[Work instruction] Where in the data does the word "algoritmo" appear? Find those lines and copy them.

-- The input follows --

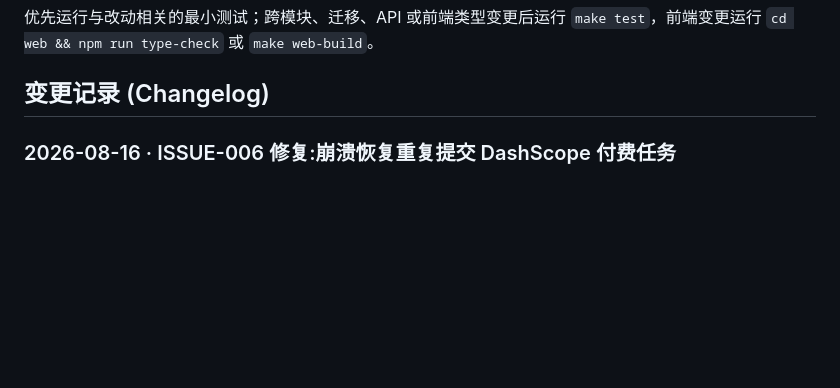
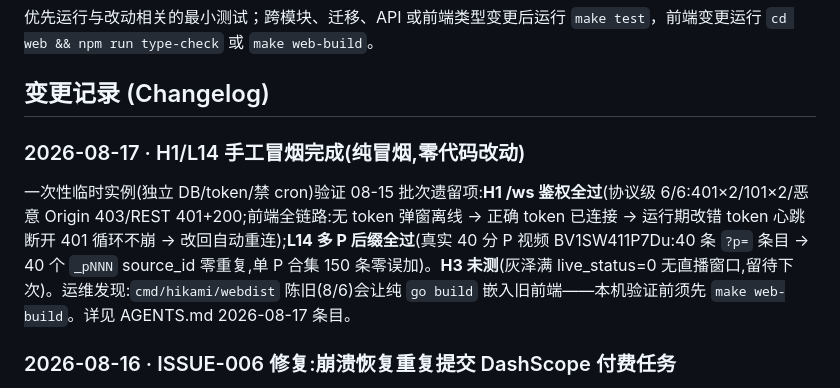
Before and after one commit to lililixxx1/hikami-go, a Markdown page: CLAUDE.md, the part around the change. Drawn GitHub-style; blank space fills up the shorter version.

```diff
--- a/CLAUDE.md
+++ b/CLAUDE.md
@@ -248,6 +248,10 @@ systemctl status hikami      # 状态
 优先运行与改动相关的最小测试；跨模块、迁移、API 或前端类型变更后运行 `make test`，前端变更运行 `cd web && npm run type-check` 或 `make web-build`。
 
 ## 变更记录 (Changelog)
+
+### 2026-08-17 · H1/L14 手工冒烟完成(纯冒烟,零代码改动)
+
+一次性临时实例(独立 DB/token/禁 cron)验证 08-15 批次遗留项:**H1 /ws 鉴权全过**(协议级 6/6:401×2/101×2/恶意 Origin 403/REST 401+200;前端全链路:无 token 弹窗离线 → 正确 token 已连接 → 运行期改错 token 心跳断开 401 循环不崩 → 改回自动重连);**L14 多 P 后缀全过**(真实 40 分 P 视频 BV1SW411P7Du:40 条 `?p=` 条目 → 40 个 `_pNNN` source_id 零重复,单 P 合集 150 条零误加)。**H3 未测**(灰泽满 live_status=0 无直播窗口,留待下次)。运维发现:`cmd/hikami/webdist` 陈旧(8/6)会让纯 `go build` 嵌入旧前端——本机验证前须先 `make web-build`。详见 AGENTS.md 2026-08-17 条目。
 
 ### 2026-08-16 · ISSUE-006 修复:崩溃恢复重复提交 DashScope 付费任务
 
```
Also changed, not shown: AGENTS.md (+12 -0 lines).
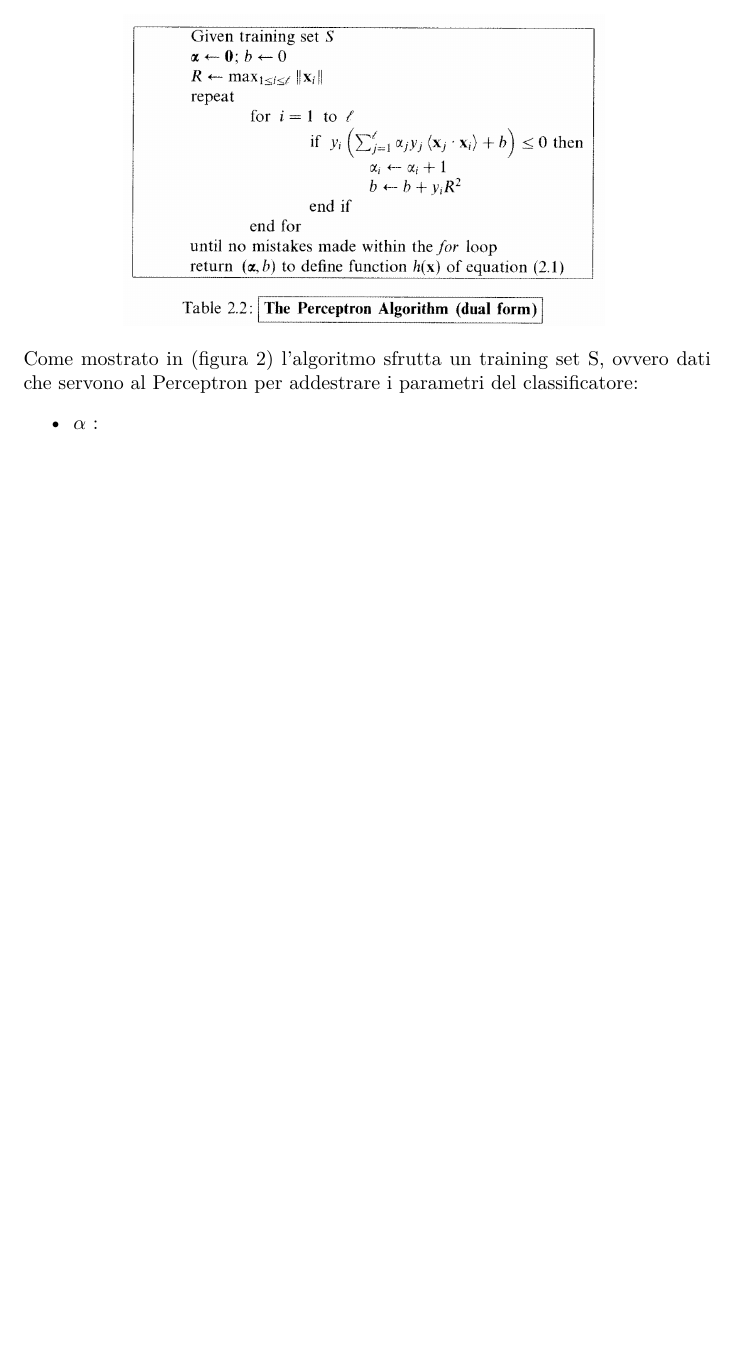
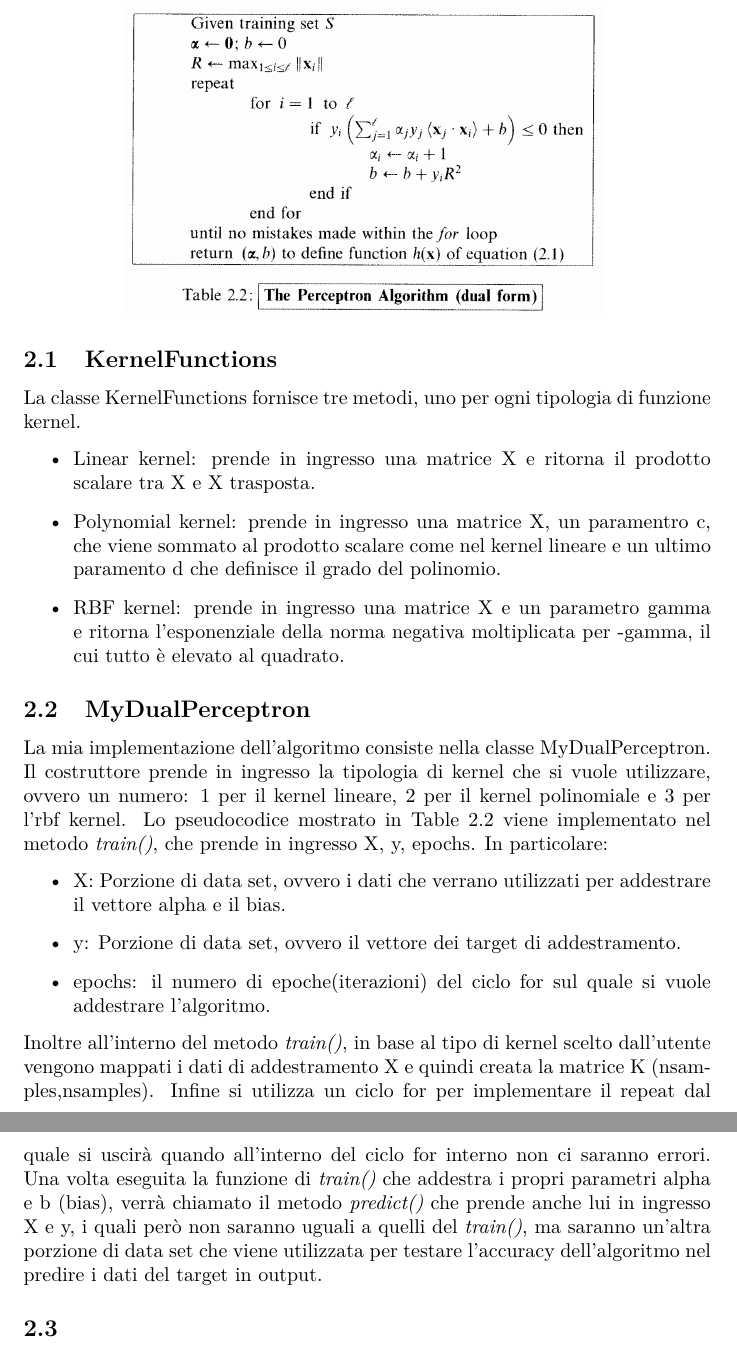
Before and after one commit to LorenzoRicci26/Dual-Perceptron, a LaTeX document (Relazione/LorenzoRicci_ai.tex): part of page 4 of 4 before the commit and two parts of pages 4 and 5 of 5 after it, the two joined at a grey line, cut at the place of the change, the shorter picture padded with empty space. Compiled offline with pdfLaTeX.

Commit message:
modificata relazione

```diff
--- a/Relazione/LorenzoRicci_ai.tex
+++ b/Relazione/LorenzoRicci_ai.tex
@@ -48,8 +47,21 @@
 		\includegraphics[width=0.7\linewidth]{pseudocodice_perceptron.png}
 		\label{The Perceptron Algorithm (dual form)}
 	\end{center}
-    Come mostrato in (figura \ref*{The Perceptron Algorithm (dual form)}) l'algoritmo sfrutta un training set S, ovvero dati che servono al Perceptron per addestrare i parametri del classificatore:
+	\subsection{KernelFunctions}
+	La classe KernelFunctions fornisce tre metodi, uno per ogni tipologia di funzione kernel.
 	\begin{itemize}
-        \item $\alpha$ :
+		\item Linear kernel: prende in ingresso una matrice X e ritorna il prodotto scalare tra X e X trasposta.
+		\item Polynomial kernel: prende in ingresso una matrice X, un paramentro c, che viene sommato al prodotto scalare come nel kernel lineare e un ultimo paramento d che definisce il grado del polinomio.
+		\item RBF kernel: prende in ingresso una matrice X e un parametro gamma e ritorna l'esponenziale della norma negativa moltiplicata per -gamma, il cui tutto è elevato al quadrato.
 	\end{itemize}
+    \subsection{MyDualPerceptron}
+    La mia implementazione dell'algoritmo consiste nella classe MyDualPerceptron. Il costruttore prende in ingresso la tipologia di kernel che si vuole utilizzare, ovvero un numero: 1 per il kernel lineare, 2 per il kernel polinomiale e 3 per l'rbf kernel. Lo pseudocodice mostrato in Table 2.2 viene implementato nel metodo \textit{train()}, che prende in ingresso X, y, epochs. In particolare:
+    \begin{itemize}
+    	\item X: Porzione di data set, ovvero i dati che verrano utilizzati per addestrare il vettore alpha e il bias.
+    	\item y: Porzione di data set, ovvero il vettore dei target di addestramento.
+    	\item epochs: il numero di epoche(iterazioni) del ciclo for sul quale si vuole addestrare l'algoritmo.
+    \end{itemize}
+	Inoltre all'interno del metodo \textit{train()}, in base al tipo di kernel scelto dall'utente vengono mappati i dati di addestramento X e quindi creata la matrice K (nsamples,nsamples). Infine si utilizza un ciclo for per implementare il repeat dal quale si uscirà quando all'interno del ciclo for interno non ci saranno errori.
+    Una volta eseguita la funzione di \textit{train()} che addestra i propri parametri alpha e b (bias), verrà chiamato il metodo \textit{predict()} che prende anche lui in ingresso X e y, i quali però non saranno uguali a quelli del \textit{train()}, ma saranno un'altra porzione di data set che viene utilizzata per testare l'accuracy dell'algoritmo nel predire i dati del target in output.
+    \subsection{}
 \end{document}
```
Also changed, not shown: Relazione/LorenzoRicci_ai.pdf, Relazione/LorenzoRicci_ai.tex (1 more changed lines), 7 other files. Lines whose indentation alone changed are shown as unchanged.
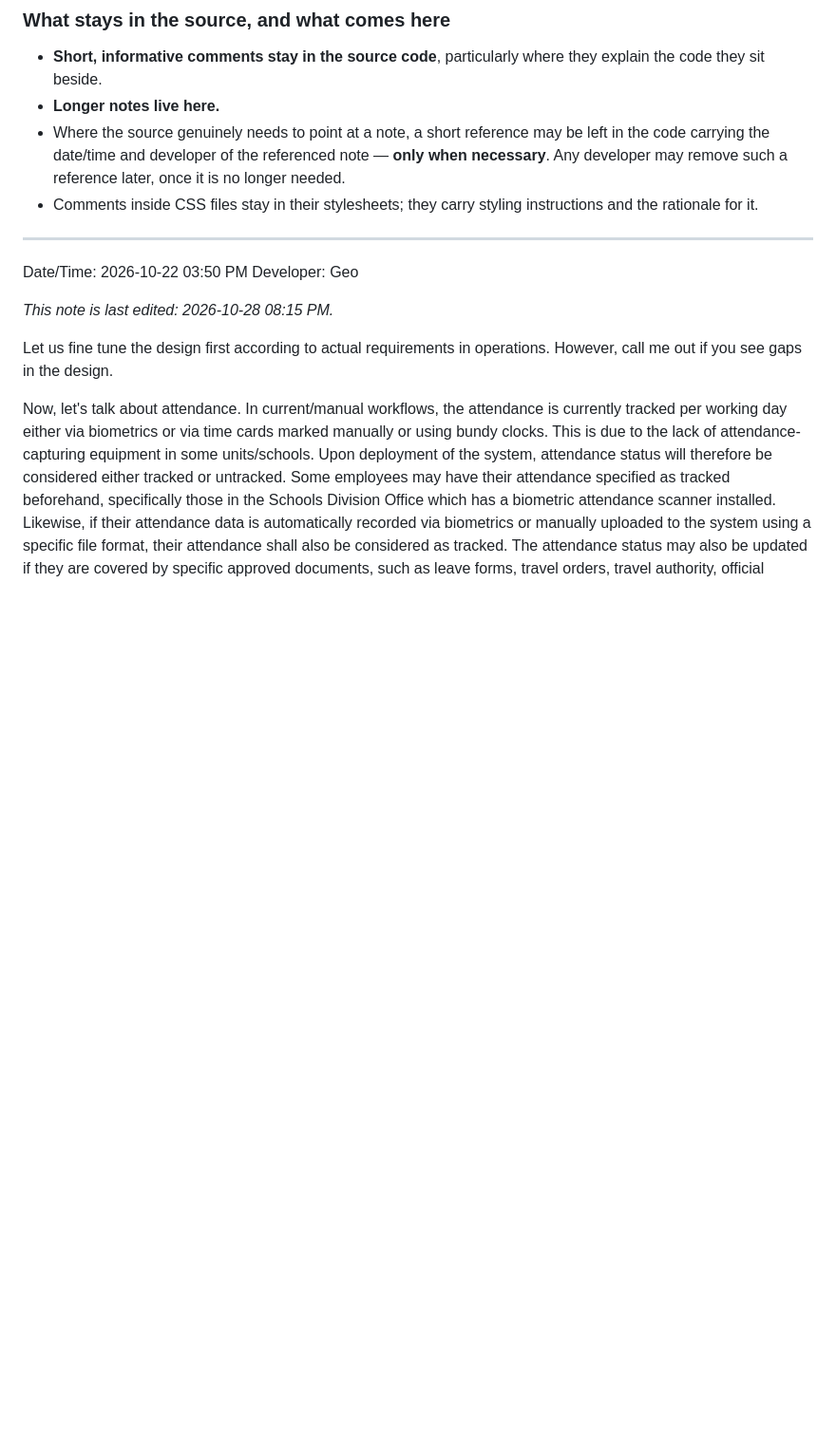
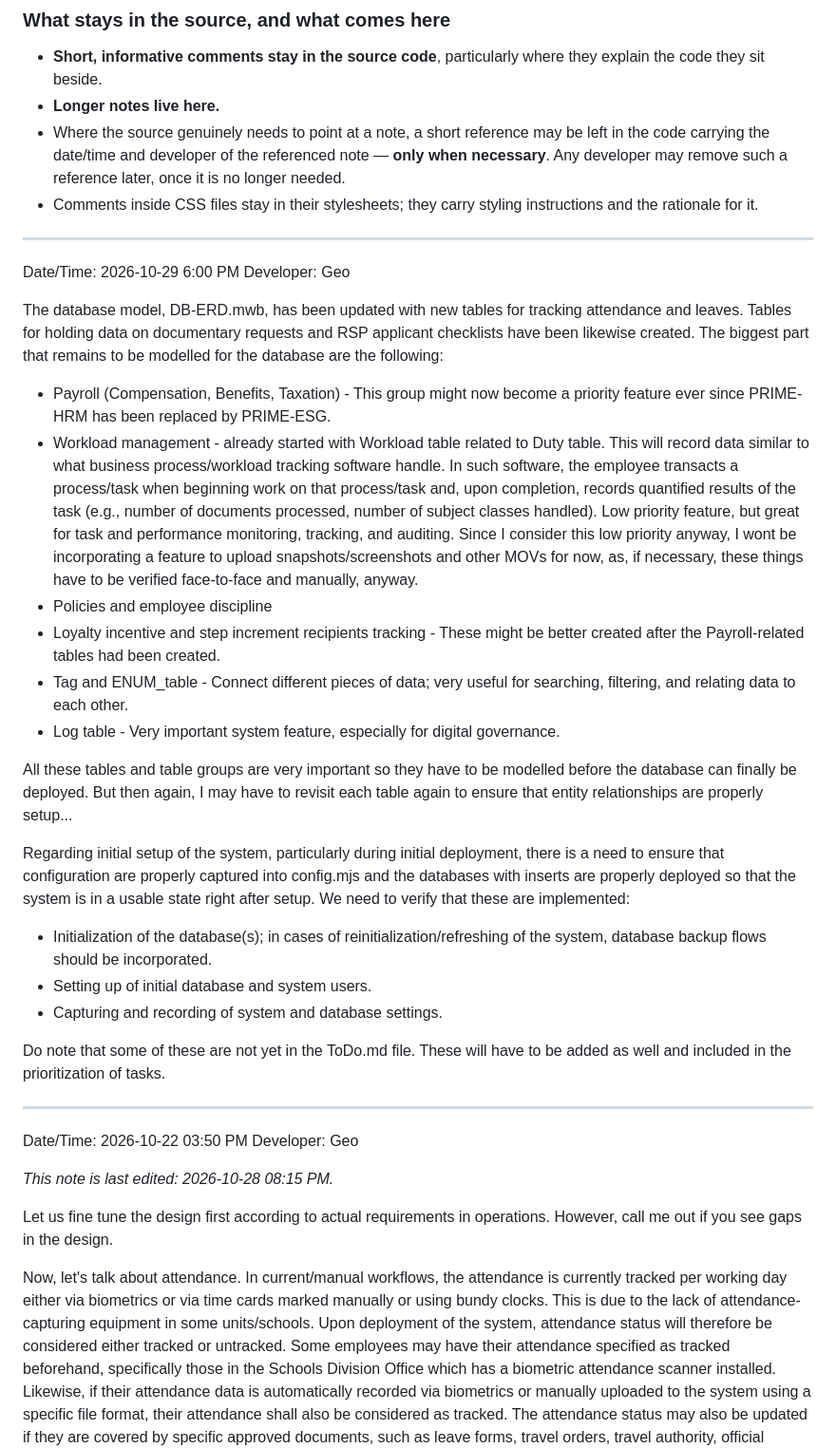
Before and after one commit to GeoDuqueza1939/IHRMIS-Web, a Markdown page: .docsanddesign/DevNotes.md, the part around the change. Shown at 95% size. GitHub-like rendering; blank space fills up the shorter version.

Commit message:
Updated DevNotes (late commit)

```diff
--- a/.docsanddesign/DevNotes.md
+++ b/.docsanddesign/DevNotes.md
@@ -24,6 +24,30 @@
   later, once it is no longer needed.
 - Comments inside CSS files stay in their stylesheets; they carry styling
   instructions and the rationale for it.
+
+---
+
+Date/Time: 2026-10-29 6:00 PM
+Developer: Geo
+
+The database model, DB-ERD.mwb, has been updated with new tables for tracking attendance and leaves. Tables for holding data on documentary requests and RSP applicant checklists have been likewise created. The biggest part that remains to be modelled for the database are the following:
+
+- Payroll (Compensation, Benefits, Taxation) - This group might now become a priority feature ever since PRIME-HRM has been replaced by PRIME-ESG.
+- Workload management - already started with Workload table related to Duty table. This will record data similar to what business process/workload tracking software handle. In such software, the employee transacts a process/task when beginning work on that process/task and, upon completion, records quantified results of the task (e.g., number of documents processed, number of subject classes handled). Low priority feature, but great for task and performance monitoring, tracking, and auditing. Since I consider this low priority anyway, I wont be incorporating a feature to upload snapshots/screenshots and other MOVs for now, as, if necessary, these things have to be verified face-to-face and manually, anyway.
+- Policies and employee discipline
+- Loyalty incentive and step increment recipients tracking - These might be better created after the Payroll-related tables had been created.
+- Tag and ENUM_table - Connect different pieces of data; very useful for searching, filtering, and relating data to each other.
+- Log table - Very important system feature, especially for digital governance.
+
+All these tables and table groups are very important so they have to be modelled before the database can finally be deployed. But then again, I may have to revisit each table again to ensure that entity relationships are properly setup...
+
+Regarding initial setup of the system, particularly during initial deployment, there is a need to ensure that configuration are properly captured into config.mjs and the databases with inserts are properly deployed so that the system is in a usable state right after setup. We need to verify that these are implemented:
+
+- Initialization of the database(s); in cases of reinitialization/refreshing of the system, database backup flows should be incorporated.
+- Setting up of initial database and system users.
+- Capturing and recording of system and database settings.
+
+Do note that some of these are not yet in the ToDo.md file. These will have to be added as well and included in the prioritization of tasks.
 
 ---
 
```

-- The input concluded --

[Solution to this problem]
-    Come mostrato in (figura \ref*{The Perceptron Algorithm (dual form)}) l'algoritmo sfrutta un training set S, ovvero dati che servono al Perceptron per addestrare i parametri del classificatore:
+    La mia implementazione dell'algoritmo consiste nella classe MyDualPerceptron. Il costruttore prende in ingresso la tipologia di kernel che si vuole utilizzare, ovvero un numero: 1 per il kernel lineare, 2 per il kernel polinomiale e 3 per l'rbf kernel. Lo pseudocodice mostrato in Table 2.2 viene implementato nel metodo \textit{train()}, che prende in ingresso X, y, epochs. In particolare:
+    	\item epochs: il numero di epoche(iterazioni) del ciclo for sul quale si vuole addestrare l'algoritmo.
+    Una volta eseguita la funzione di \textit{train()} che addestra i propri parametri alpha e b (bias), verrà chiamato il metodo \textit{predict()} che prende anche lui in ingresso X e y, i quali però non saranno uguali a quelli del \textit{train()}, ma saranno un'altra porzione di data set che viene utilizzata per testare l'accuracy dell'algoritmo nel predire i dati del target in output.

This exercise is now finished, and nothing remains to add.